The rhetoric of tuition inflation
Let’s say I earn $50,000 a year, and a widget costs $1,000. Then my pay goes up 3%, while the cost of the widget goes up 10%—year after year. Would you say that the widget has been getting more affordable over time? Stanley Fish would. Fish is approvingly citing a new book from Robert Archibald and David Feldman, which he quotes saying that “for most families higher education is more affordable than it was in the past”:
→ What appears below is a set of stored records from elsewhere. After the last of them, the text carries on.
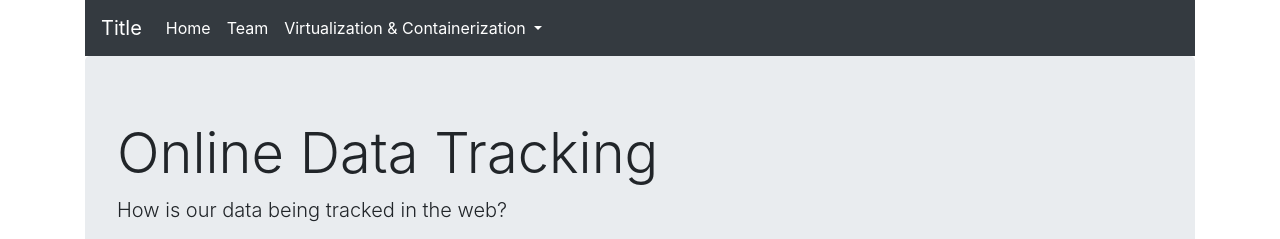
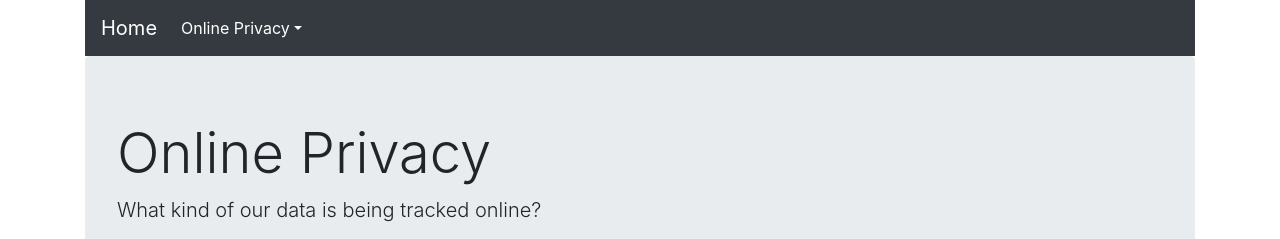
Before and after one commit to urasurasuras/is117-online-privacy, a plain HTML site: page index.html in a window 1280 px wide. Shown: the top 239 px of the page. Drawn offline with nearby package versions, Linux system fonts and the light colour scheme.

Commit message:
Fix: Navbar & dropdown content

```diff
--- a/index.html
+++ b/index.html
@@ -11,38 +11,33 @@
   <!-- Font family -->
   <link href='http://fonts.googleapis.com/css?family=Oswald:400,300,700' rel='stylesheet'>
 
-  <title>About Docker</title>
+  <title>Online Privacy</title>
 </head>
 <body>
 <div class="container">
   <nav class="navbar navbar-expand-lg navbar-light bg-dark">
-    <a class="navbar-brand text-white" href="index.html">Title</a>
+    <a class="navbar-brand text-white" href="index.html">Home</a>
     <button class="navbar-toggler navbar-white" type="button" data-toggle="collapse" data-target="#navbarNav" aria-controls="navbarNav" aria-expanded="false" aria-label="Toggle navigation">
       <span class="navbar-toggler-icon"></span>
     </button>
     <div class="collapse navbar-collapse" id="navbarNav">
       <ul class="navbar-nav">
-        <li class="nav-item active">
-          <a class="nav-link text-white" href="index.html">Home </a>
-        </li>
-        <li class="nav-item">
-          <a class="nav-link text-white" href="docs/team.html">Team</a>
-        </li>
+
 
         <li class="nav-item dropdown">
           <a class="nav-link dropdown-toggle text-white" href="#" id="navbarDropdownMenuLink" role="button" data-toggle="dropdown" aria-haspopup="true" aria-expanded="false">
-Virtualization & Containerization
-          </a>
+            Online Privacy</a>
           <div class="dropdown-menu" aria-labelledby="navbarDropdownMenuLink">
-            <a class="dropdown-item" href="docs/content/virtualization.html">What is virtualization?</a>
+            <a class="dropdown-item" href="lookalike.html">Lookalike Analysis</a>
+            <a class="dropdown-item" href="tracking.html">Data Tracking</a>
           </div>
         </li>
       </ul>
     </div>
   </nav>
   <div class="jumbotron">
-    <h1 class="display-4"> Online Data Tracking</h1>
-    <p class="lead">How is our data being tracked in the web?</p>
+    <h1 class="display-4"> Online Privacy</h1>
+    <p class="lead">What kind of our data is being tracked online?</p>
 
     <div id="carouselExampleIndicators" class="carousel slide" data-ride="carousel">
       <ol class="carousel-indicators">
```
Also changed, not shown: lookalike.html (+5 -10 lines), tracking.html (+6 -14 lines).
Here their target is a way of framing the issue. Usually the question asked is, “What percentage of a family’s income goes to the cost of higher education?” Archibald and Feldman prefer to “ask instead whether the amount left over after subtracting the cost of college is rising or falling over time.” The answer they give (buttressed by statistical tables) is “rising”: what their data show is that “over long stretches of time, college costs have been rising at a faster pace than income per worker, yet the average worker’s actual dollar income has gone up by more than the costs, leaving more resources on the family to spend on other things.”
I fear to think what statistical sleight-of-hand might be hidden in that qualifier about “over long stretches of time,” especially since in recent years real college costs have continued to rise fast even as real median incomes have gone nowhere or shrunk. But in general this approach to gauging affordability is absolutely bonkers: the percentage rise in price is completely ignored, and only the dollar rise in price matters. Using this technique, just about anything can be considered “more affordable than it was in the past.” If the widget rises in cost by $100 and my annual pay goes up by $1,500, that does not in and of itself settle the question of whether the widget has become more affordable.
What’s more, I haven’t read the book, but Fish’s take does seem to be at odds with its official blurb:
A technological trio of broad economic forces has come together in the last thirty years to cause higher education costs…
A college education has become less reachable to a broad swathe of the American public at the same time that the market demand for highly educated people has soared. This affordability problem has deep roots. The authors explore how cost pressure, the changing wage structure of the US economy, and the complexity of financial aid policy combine to reduce access to higher education below what we need in the 21st century labor market.
I’m also completely unconvinced by Fish’s explanation of the main reason behind cost inflation at colleges:
Chief among these is the change in the sophistication and cost of the technology that has at once transformed the setting of higher education and become one of the areas of knowledge higher education must impart to students. Students expect to be instructed in the new technologies, and that instruction requires their installation, and then as new refinements emerge, their re-installation. “[A] modern university must provide students with an up-to-date education that familiarizes students with the techniques and associated machinery that are used in the workplace the students must enter.”
Were colleges and universities to strike a Luddite stance and hold out for pencil, paper and blackboard instruction, they would “in effect be guilty of educational malpractice.” When it comes to incurring these new expenses, they “do not have a real choice.” In no sense, then, are changes in price “driven by any pathology in the higher education industry.
It’s true that computers are more expensive than pencils, and it’s surely true that some part of the typical college-tuition fee is spent on information technology. But we’re talking about fee inflation here: in order for Fish’s argument to hold water, IT costs at colleges would have to be rising faster than inflation year in and year out. Which strains credulity, in a world where IT is getting steadily cheaper and where a lot of IT services can now take place in the cloud. Even if the move into the cloud is only now beginning, I very much doubt that it’s ever going to result in a decrease in tuition fees.
The fact is that technology is a way of reducing the costs of education much more than it is a factor in their growth. That’s why Rupert Murdoch has just hired Joel Klein:
The likelihood that Murdoch’s education strategy will involve either charter schools or online college-diploma mills is very close to zero. Instead, it is all but certain to revolve around one of the most fertile areas of innovation today: the application of digital technology to learning. In the next few years, “what you’re going to see in educational software and new solutions and online learning is going to be game-changing,” says Klein, in terms of “the ability of new technology to both improve instruction and the quality of it through new learning platforms.”
“Archibald and Feldman,” says Fish, “allow us to say that at least in the area of costs the fault lies not in ourselves, but in the stars.” Which I’m sure is convenient for Fish, who describes himself as a “dean who encountered the rising costs of personnel, laboratory equipment, security, compliance demands, information systems and much more every day.” But it’s not particularly believable.